HARVARD GAZETTE ARCHIVES
Vitamin D critical to human TB response
Findings illuminate possible prevention pathways
By Alvin Powell
Harvard News Office
Vitamin D plays a critical role in the human body's response to tuberculosis, according to new research that explains why people of African descent are more susceptible to TB.
The research also suggests a new way to fight one of the world's deadliest diseases: with a simple dietary supplement. Tuberculosis, usually caused when a person inhales tuberculosis bacteria, killed an estimated 1.7 million people in 2003 and is the leading cause of death for people afflicted with AIDS, according to the World Health Organization (WHO).
People of African descent are more susceptible to tuberculosis than Caucasians, with higher rates of infection and more severe cases once infected, trends that had puzzled researchers until now. Sub-Saharan Africa, for example, has the world's highest per capita rates of both tuberculosis cases and deaths from the disease, roughly twice the next-highest region, according to WHO statistics.
The research, conducted by a team from the University of California, Los Angeles (UCLA), and the Harvard School of Public Health, shows that vitamin D plays a key role in the production of a molecule called cathelicidin, which kills the tuberculosis bacteria.

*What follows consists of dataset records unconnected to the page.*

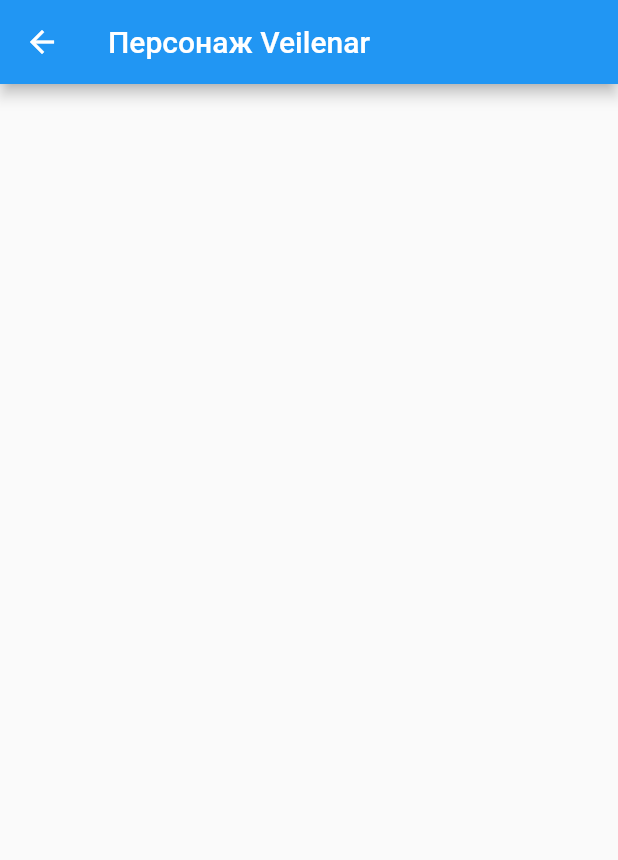
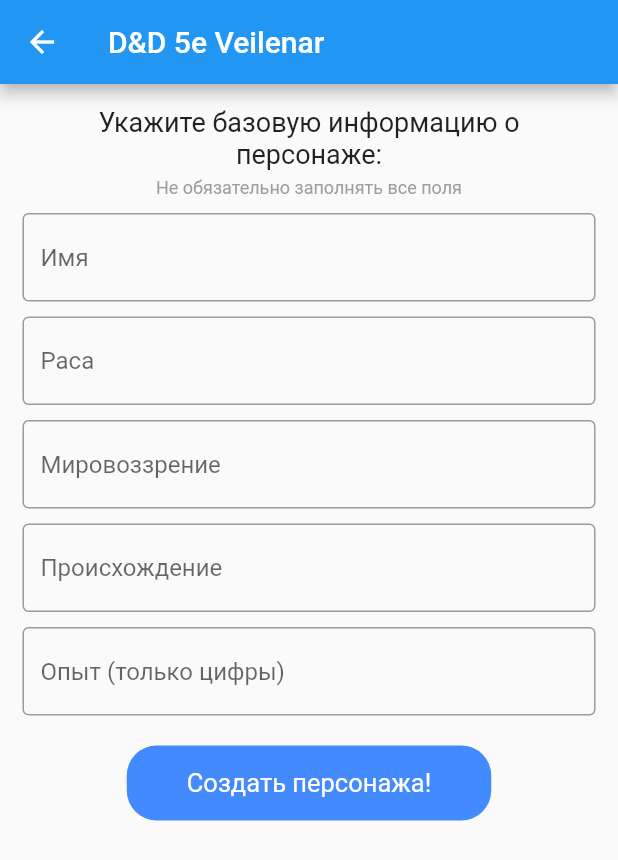
Before and after one commit to FuryOfFools/DnD_VeilenarAssistant, a Flutter app: the VeilenarPage screen opened by its route, on a phone screen of 412 x 824 dp. Shown: the top 860 px of the screen. Run offline on Flutter 3.47's test engine with Material 2 defaults, Android fonts, the phone set to English and light mode, and no system bars; our stand-ins replace flutter_svg.

Commit message:
new character page

```diff
--- a/dnd_veilenar_assistant/lib/main.dart
+++ b/dnd_veilenar_assistant/lib/main.dart
@@ -11,7 +11,7 @@ import 'package:dnd_veilenar_assistant/pages/wip_page/wip_page.dart';
 import 'package:flutter/material.dart';
 import 'package:provider/provider.dart';
 
-void main() {
+Future<void> main() async {
   runApp(DnDApp());
 }
 
--- a/dnd_veilenar_assistant/lib/pages/character_page/data.dart
+++ b/dnd_veilenar_assistant/lib/pages/character_page/data.dart
@@ -9,7 +9,7 @@ enum RuleSetType {
 
 const Map<RuleSetType, String> ruleSetTitle = {
   RuleSetType.DnD_PhB: "D&D 5e Player's Handbook",
-  RuleSetType.DnD_Veilenar: 'D&D 5e Вэйленар',
+  RuleSetType.DnD_Veilenar: 'D&D 5e Veilenar',
   // RuleSetType.DnD_SW: 'D&D 5e Star Wars'
 };
 
--- a/dnd_veilenar_assistant/lib/pages/character_page/phb_page.dart
+++ b/dnd_veilenar_assistant/lib/pages/character_page/phb_page.dart
@@ -1,14 +1,24 @@
+import 'package:dnd_veilenar_assistant/pages/character_page/data.dart';
+import 'package:dnd_veilenar_assistant/pages/character_page/providers/phb_ruleset.dart';
+import 'package:dnd_veilenar_assistant/pages/character_page/widgets/new_character_widget.dart';
 import 'package:flutter/material.dart';
+import 'package:provider/provider.dart';
 
 class PhBPage extends StatelessWidget {
   const PhBPage({Key? key}) : super(key: key);
 
   @override
   Widget build(BuildContext context) {
-    return Scaffold(
-      appBar: AppBar(
-        title: Text('Персонаж PhB'),
-      ),
+    return Consumer<PhBRuleset>(
+      builder: (context, ruleSet, child) {
+        return ruleSet.isEmpty()
+            ? NewCharacterPage(ruleSetType: RuleSetType.DnD_PhB)
+            : Scaffold(
+                appBar: AppBar(
+                  title: Text('Недопилено'),
+                ),
+              );
+      },
     );
   }
 }
--- a/dnd_veilenar_assistant/lib/pages/character_page/providers/phb_ruleset.dart
+++ b/dnd_veilenar_assistant/lib/pages/character_page/providers/phb_ruleset.dart
@@ -13,10 +13,54 @@ class PhBRuleset
         PhBStatus,
         PhBSkills,
         PhBFeats,
-        PhBEquipment {}
+        PhBEquipment,
+        isEmptyInterface {
+  PhBRuleset({
+    this.name = '',
+    this.raceName = '',
+    this.allignment = '',
+    this.origin = '',
+    this.xp = 0,
+  });
+  @override
+  String name;
+  @override
+  String raceName;
+  @override
+  String allignment;
+  @override
+  String origin;
+  @override
+  int xp;
 
-///Базовая информация о персонаже. Имя, раса, классы и их уровни, происхождение, мировоззрение и опыт.
-class PhBInfo implements Info {}
+  @override
+  bool isEmpty() {
+    if (name == '' &&
+        raceName == '' &&
+        allignment == '' &&
+        origin == '' &&
+        xp == 0) return true;
+    return false;
+  }
+}
+
+///Базовая информация о персонаже. Имя, происхождение, мировоззрение и опыт.
+abstract class PhBInfo implements Info {
+  @override
+  late String name;
+
+  @override
+  late String raceName;
+
+  @override
+  late String allignment;
+
+  @override
+  late String origin;
+
+  @override
+  late int xp;
+}
 
 ///Описывает все расовые особенности персонажа. Содержит список всех доступных рас.
 class PhBRace implements Race {}
--- a/dnd_veilenar_assistant/lib/pages/character_page/providers/rulesets.dart
+++ b/dnd_veilenar_assistant/lib/pages/character_page/providers/rulesets.dart
@@ -1,5 +1,20 @@
-///Базовая информация о персонаже. Имя, раса, классы и их уровни, происхождение, мировоззрение и опыт.
-abstract class Info {}
+///Базовая информация о персонаже. Имя, происхождение, мировоззрение и опыт.
+abstract class Info {
+  ///Имя персонажа
+  late String name;
+
+  ///Происхождение персонажа
+  late String origin;
+
+  ///Название расы персонажа
+  late String raceName;
+
+  ///Мировоззрение персонажа
+  late String allignment;
+
+  ///Опыт персонажа
+  late int xp;
+}
 
 ///Описывает все расовые особенности персонажа. Содержит список всех доступных рас.
 abstract class Race {}
@@ -24,3 +39,7 @@ abstract class Feats {}
 
 ///Инвентарь персонажа. Золото, контейнеры и их содержимое, надетое снаряжение и их описание.
 abstract class Equipment {}
+
+abstract class isEmptyInterface {
+  bool isEmpty();
+}
--- a/dnd_veilenar_assistant/lib/pages/character_page/providers/veilenar_ruleset.dart
+++ b/dnd_veilenar_assistant/lib/pages/character_page/providers/veilenar_ruleset.dart
@@ -13,10 +13,54 @@ class VeilenarRuleset
         VeilenarStatus,
         VeilenarSkills,
         VeilenarFeats,
-        VeilenarEquipment {}
+        VeilenarEquipment,
+        isEmptyInterface {
+  VeilenarRuleset({
+    this.name = '',
+    this.raceName = '',
+    this.allignment = '',
+    this.origin = '',
+    this.xp = 0,
+  });
+  @override
+  String name;
+  @override
+  String raceName;
+  @override
+  String allignment;
+  @override
+  String origin;
+  @override
+  int xp;
+
+  @override
+  bool isEmpty() {
+    if (name == '' &&
+        raceName == '' &&
+        allignment == '' &&
+        origin == '' &&
+        xp == 0) return true;
+    return false;
+  }
+}
 
 ///Базовая информация о персонаже. Имя, раса, классы и их уровни, происхождение, мировоззрение и опыт.
-class VeilenarInfo implements Info {}
+abstract class VeilenarInfo implements Info {
+  @override
+  late String name;
+
+  @override
+  late String raceName;
+
+  @override
+  late String allignment;
+
+  @override
+  late String origin;
+
+  @override
+  late int xp;
+}
 
 ///Описывает все расовые особенности персонажа. Содержит список всех доступных рас.
 class VeilenarRace implements Race {}
--- a/dnd_veilenar_assistant/lib/pages/character_page/veilenar_page.dart
+++ b/dnd_veilenar_assistant/lib/pages/character_page/veilenar_page.dart
@@ -1,14 +1,24 @@
+import 'package:dnd_veilenar_assistant/pages/character_page/data.dart';
+import 'package:dnd_veilenar_assistant/pages/character_page/providers/veilenar_ruleset.dart';
+import 'package:dnd_veilenar_assistant/pages/character_page/widgets/new_character_widget.dart';
 import 'package:flutter/material.dart';
+import 'package:provider/provider.dart';
 
 class VeilenarPage extends StatelessWidget {
   const VeilenarPage({Key? key}) : super(key: key);
 
   @override
   Widget build(BuildContext context) {
-    return Scaffold(
-      appBar: AppBar(
-        title: Text('Персонаж Veilenar'),
-      ),
+    return Consumer<VeilenarRuleset>(
+      builder: (context, ruleSet, child) {
+        return ruleSet.isEmpty()
+            ? NewCharacterPage(ruleSetType: RuleSetType.DnD_Veilenar)
+            : Scaffold(
+                appBar: AppBar(
+                  title: Text('Недопилено'),
+                ),
+              );
+      },
     );
   }
 }
--- /dev/null
+++ b/dnd_veilenar_assistant/lib/pages/character_page/widgets/new_character_widget.dart
@@ -0,0 +1,139 @@
+import 'package:dnd_veilenar_assistant/pages/character_page/data.dart';
+import 'package:dnd_veilenar_assistant/pages/character_page/providers/phb_ruleset.dart';
+import 'package:dnd_veilenar_assistant/pages/character_page/providers/veilenar_ruleset.dart';
+import 'package:dnd_veilenar_assistant/pages/character_page/widgets/text_field_widget.dart';
+import 'package:flutter/material.dart';
+import 'package:provider/provider.dart';
+
+class NewCharacterPage extends StatefulWidget {
+  final RuleSetType ruleSetType;
+  NewCharacterPage({
+    Key? key,
+    required this.ruleSetType,
+  }) : super(key: key);
+
+  @override
+  _NewCharacterState createState() => _NewCharacterState();
+}
+
+class _NewCharacterState extends State<NewCharacterPage> {
+  final TextEditingController nameController = TextEditingController();
+  final TextEditingController raceNameController = TextEditingController();
+  final TextEditingController allignmentController = TextEditingController();
+  final TextEditingController originController = TextEditingController();
+  final TextEditingController xpController = TextEditingController();
+
+  @override
+  Widget build(BuildContext context) {
+    return Scaffold(
+      appBar: AppBar(
+        title: Text(ruleSetTitle[widget.ruleSetType] ?? ''),
+      ),
+      body: Padding(
+        padding: const EdgeInsets.all(15.0),
+        child: ListView(
+          children: [
+            Text(
+              'Укажите базовую информацию о персонаже:',
+              textAlign: TextAlign.center,
+              style: TextStyle(
+                fontSize: 18,
+              ),
+            ),
+            Padding(
+              padding: const EdgeInsets.only(top: 5),
+              child: Text(
+                'Не обязательно заполнять все поля',
+                textAlign: TextAlign.center,
+                style: TextStyle(
+                  fontSize: 12,
+                  color: Colors.grey,
+                ),
+              ),
+            ),
+            TextFieldWidget(
+              controller: nameController,
+              hintText: 'Имя',
+            ),
+            TextFieldWidget(
+              controller: raceNameController,
+              hintText: 'Раса',
+            ),
+            TextFieldWidget(
+              controller: allignmentController,
+              hintText: 'Мировоззрение',
+            ),
+            TextFieldWidget(
+              controller: originController,
+              hintText: 'Происхождение',
+            ),
+            TextFieldWidget(
+              controller: xpController,
+              hintText: 'Опыт (только цифры)',
+            ),
+            Padding(
+              padding: const EdgeInsets.only(right: 40, top: 20, left: 40),
+              child: Center(
+                child: widget.ruleSetType == RuleSetType.DnD_PhB
+                    ? Consumer<PhBRuleset>(
+                        builder: (context, ruleSet, child) => InkWell(
+                          onTap: () {
+                            ruleSet.name = nameController.text;
+                            ruleSet.raceName = raceNameController.text;
+                            ruleSet.allignment = allignmentController.text;
+                            ruleSet.origin = originController.text;
+                            ruleSet.xp = int.parse(xpController.text);
+                          },
+                          child: Container(
+                            padding: const EdgeInsets.symmetric(
+                              vertical: 15,
+                              horizontal: 40,
+                            ),
+                            decoration: BoxDecoration(
+                              color: Colors.blueAccent,
+                              borderRadius: BorderRadius.circular(20),
+                            ),
+                            child: Text(
+                              'Создать персонажа!',
+                              textAlign: TextAlign.center,
+                              style:
+                                  TextStyle(color: Colors.white, fontSize: 17),
+                            ),
+                          ),
+                        ),
+                      )
+                    : Consumer<VeilenarRuleset>(
+                        builder: (context, ruleSet, child) => InkWell(
+                          onTap: () {
+                            ruleSet.name = nameController.text;
+                            ruleSet.raceName = raceNameController.text;
+                            ruleSet.allignment = allignmentController.text;
+                            ruleSet.origin = originController.text;
+                            ruleSet.xp = int.parse(xpController.text);
+                          },
+                          child: Container(
+                            padding: const EdgeInsets.symmetric(
+                              vertical: 15,
+                              horizontal: 40,
+                            ),
+                            decoration: BoxDecoration(
+                              color: Colors.blueAccent,
+                              borderRadius: BorderRadius.circular(20),
+                            ),
+                            child: Text(
+                              'Создать персонажа!',
+                              textAlign: TextAlign.center,
+                              style:
+                                  TextStyle(color: Colors.white, fontSize: 17),
+                            ),
+                          ),
+                        ),
+                      ),
+              ),
+            ),
+          ],
+        ),
+      ),
+    );
+  }
+}
--- /dev/null
+++ b/dnd_veilenar_assistant/lib/pages/character_page/widgets/text_field_widget.dart
@@ -0,0 +1,36 @@
+import 'package:flutter/material.dart';
+
+class TextFieldWidget extends StatefulWidget {
+  final TextEditingController controller;
+  final String hintText;
+  const TextFieldWidget(
+      {Key? key, required this.controller, required this.hintText})
+      : super(key: key);
+
+  @override
+  _TextFieldWidgetState createState() => _TextFieldWidgetState();
+}
+
+class _TextFieldWidgetState extends State<TextFieldWidget> {
+  @override
+  Widget build(BuildContext context) {
+    return Center(
+      child: Padding(
+        padding: const EdgeInsets.only(top: 10),
+        child: TextField(
+          controller: widget.controller,
+          decoration: InputDecoration(
+            hintText: widget.hintText,
+            border: OutlineInputBorder(
+              gapPadding: 0,
+              borderSide: BorderSide(
+                width: 1,
+                color: Colors.black,
+              ),
+            ),
+          ),
+        ),
+      ),
+    );
+  }
+}
```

The body produces vitamin D when sunlight hits the skin. The skin pigment melanin - more abundant in darker skin - shields the body from the sun's rays, reducing damage from ultraviolet light, but also reducing vitamin D production.
The mechanism by which the human body fights tuberculosis had eluded researchers for years. Harvard School of Public Health Dean Barry Bloom, an immunologist and a co-author of the Science Express paper detailing the research, led a team in 1992 that discovered that mouse immune cells produce nitric oxide to fight tuberculosis.

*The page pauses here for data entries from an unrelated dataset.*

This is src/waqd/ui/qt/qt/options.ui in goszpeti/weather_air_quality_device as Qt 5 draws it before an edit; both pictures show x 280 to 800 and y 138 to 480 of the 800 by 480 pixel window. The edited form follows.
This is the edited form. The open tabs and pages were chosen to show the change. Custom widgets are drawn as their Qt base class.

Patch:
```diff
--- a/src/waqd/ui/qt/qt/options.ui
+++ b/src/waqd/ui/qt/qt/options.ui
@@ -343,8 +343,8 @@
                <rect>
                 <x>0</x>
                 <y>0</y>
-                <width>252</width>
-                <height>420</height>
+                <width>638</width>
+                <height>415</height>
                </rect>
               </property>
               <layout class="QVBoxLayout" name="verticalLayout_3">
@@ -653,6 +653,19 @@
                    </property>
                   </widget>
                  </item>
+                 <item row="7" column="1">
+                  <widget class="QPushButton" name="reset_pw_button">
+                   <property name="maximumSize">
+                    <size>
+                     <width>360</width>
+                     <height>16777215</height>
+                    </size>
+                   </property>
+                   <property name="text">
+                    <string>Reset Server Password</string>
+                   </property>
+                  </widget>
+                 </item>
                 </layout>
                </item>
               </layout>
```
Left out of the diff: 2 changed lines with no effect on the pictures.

Since the laboratory mouse has proven a reliable model for many different human diseases and conditions, the finding sent researchers searching for a similar mechanism in humans, to no avail. The current findings explain why mice and humans have different mechanisms to fight TB - mice are nocturnal so they evolved a way that was not dependent on sunlight.
The research also showed why sanitariums - in sunny locations high in the mountains - were a traditional method of treating people with TB, Bloom said. With the advent of modern medicine in the 20th century, the idea of sitting people on a porch in the sun fell out of favor, but the current research suggests why the idea may have had some benefit.
Bloom said the breakthrough came with researchers from UCLA, who did a genetic screening of two types of human immune cells to see which genes are switched on when the cells come in contact with tuberculosis.
The results surprised researchers. Most studies of different cells' responses to the same stimulus show tens or hundreds of different genes switched on or off. But Bloom said this study showed just two.
Further examination showed that one of the differences was the activation of the gene encoding the vitamin D receptors that is expressed on the surface of an important immune cell called a macrophage. When the receptor was activated, it started a complex chain reaction within the cell that changed vitamin D from a passive to an active form. The newly activated vitamin D, in turn, sliced a pre-existing protein in two. One of the resulting chunks of that protein is the tubercle bacillus-killer cathelicidin.
The researchers went on to test the response of cells cultured in serum donated by African Americans and found that they produced 63 percent less cathelicidin than cells cultured in serum donated by whites. Adding a vitamin D precursor to the African-American serum increased cathelicidin production.
Bloom cautioned that the results are limited to the lab at this point, but said they were promising enough that clinical trials to test whether vitamin D supplements can help fight tuberculosis in people may be warranted.
Even with that caution, however, Bloom said it is exciting to discover that a dietary supplement costing just pennies - which can be rapidly distributed to areas of need - may be instrumental in reducing the frequency and severity of one of the world's deadliest diseases.
"It is unbelievably appealing: low-cost, low-tech, and easy to distribute," Bloom said.